Monster is facing a number of challenges

Monster Beverage Corp is facing a potential crisis after filings released by the US Food and Drug Administration (FDA) cited its energy drinks in the deaths of five people in the country since 2007.

An FDA spokesperson told just-drinks today (23 October) that the reports show five deaths that have been "associated" with Monster products, but that there was "no causal link" between the fatalities and the drinks. The FDA filings came to light after reports last week that the mother of a 14 year-old girl, Anais Fournier, is suing the company over her daughter's death from caffeine toxicity last year. 

Monster has yet to respond to just-drinks' request for comment. However, in other reports, the company has said it does not believe it is in any way responsible for the girl's death and intends to vigorously defend itself against the lawsuit. It also said it is "unaware of any fatality anywhere that has been caused by its drinks".

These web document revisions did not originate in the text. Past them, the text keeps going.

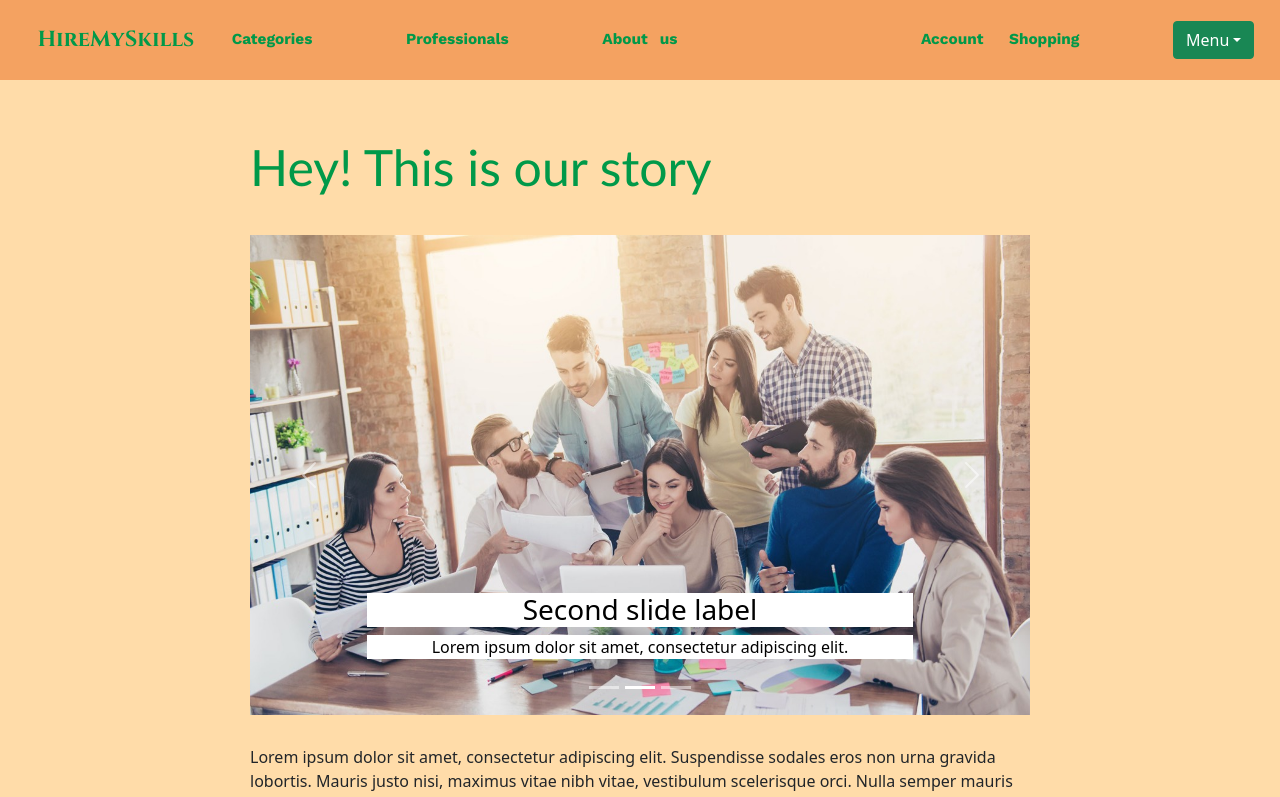
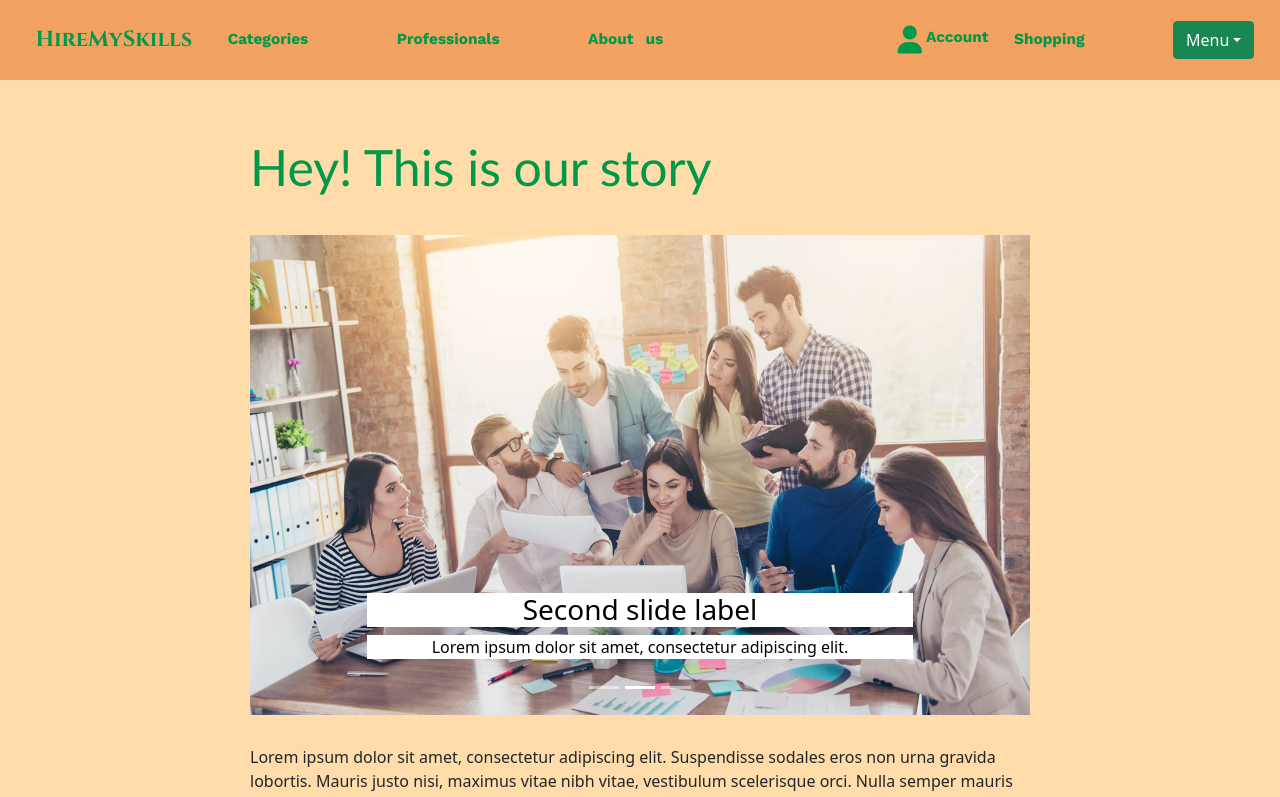
Before and after one commit to sergioare/PF-HireMySkills, a React (Create React App) app in the folder client/: page /about in a window 1280 px wide. Shown: the top 797 px of the page. Built offline with nearby package versions, Linux system fonts and the light colour scheme.

Commit message:
NavBar loggedName and install sweetalert2

```diff
--- a/client/package.json
+++ b/client/package.json
@@ -23,6 +23,7 @@
     "redux": "^4.2.0",
     "redux-devtools-extension": "^2.13.9",
     "redux-thunk": "^2.4.2",
+    "sweetalert2": "^11.7.1",
     "web-vitals": "^2.1.4",
     "yup": "^0.32.11"
   },
--- a/client/src/components/Navbar/Navbar.js
+++ b/client/src/components/Navbar/Navbar.js
@@ -1,15 +1,16 @@
 import React from "react";
 import styles from "./NavBar.module.css";
 import Menu from "../Menu/Menu";
+import { useAuth0 } from "@auth0/auth0-react";
 
-import { Link, Outlet } from "react-router-dom";
+import { Link } from "react-router-dom";
 
 const NavBar = () => {
+  const { user, isAuthenticated } = useAuth0();
+
   return (
     <div className={styles.BigContainer_NavBar}>
-
       <div className={styles.nabvar}>
-
         <Link to="/" className={styles.logo}>
           HireMySkills
         </Link>
@@ -26,20 +27,18 @@ const NavBar = () => {
           About us
         </Link>
 
-
         <Link to="/account" className={styles.navLink}>
-            Account
+          <i class="fa-solid fa-user px-1 fs-3"></i>
+          {isAuthenticated ? user.name : "Account"}
         </Link>
 
         <Link to="/shopping" className={styles.navLink}>
           Shopping
         </Link>
 
-
         <div className={styles.menu}>
           <Menu />
         </div>
-
       </div>
     </div>
   );
```
Also changed, not shown: 1 other file (tests, documents, lock files or other folders). Lines whose indentation alone changed are shown as unchanged.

Monster is also currently being investigated by New York's attorney general over the marketing and ingredients of its energy drinks

The FDA is also facing pressure from two Illinois senators to investigate the effects of caffeine levels in energy drinks and their impact on young people. The FDA is updating its guidance on the regulations around dietary supplements and conventional foods. 

The FDA spokesperson said: "We are looking at the emerging science around caffeine prodcuts."

Monster has been the subject of speculation this year around a possible buy-out by the Coca-Cola Co. But, an analyst last month suggested the regulatory concerns could have scared off the soft drinks giant.

In August, it reported a surge in first-half earnings, with net profits up 33.5% to US$185.9m.

Shares in Monster are down nearly 6% today at US$43 and fell by around 14% yesterday after the FDA filings were first reported.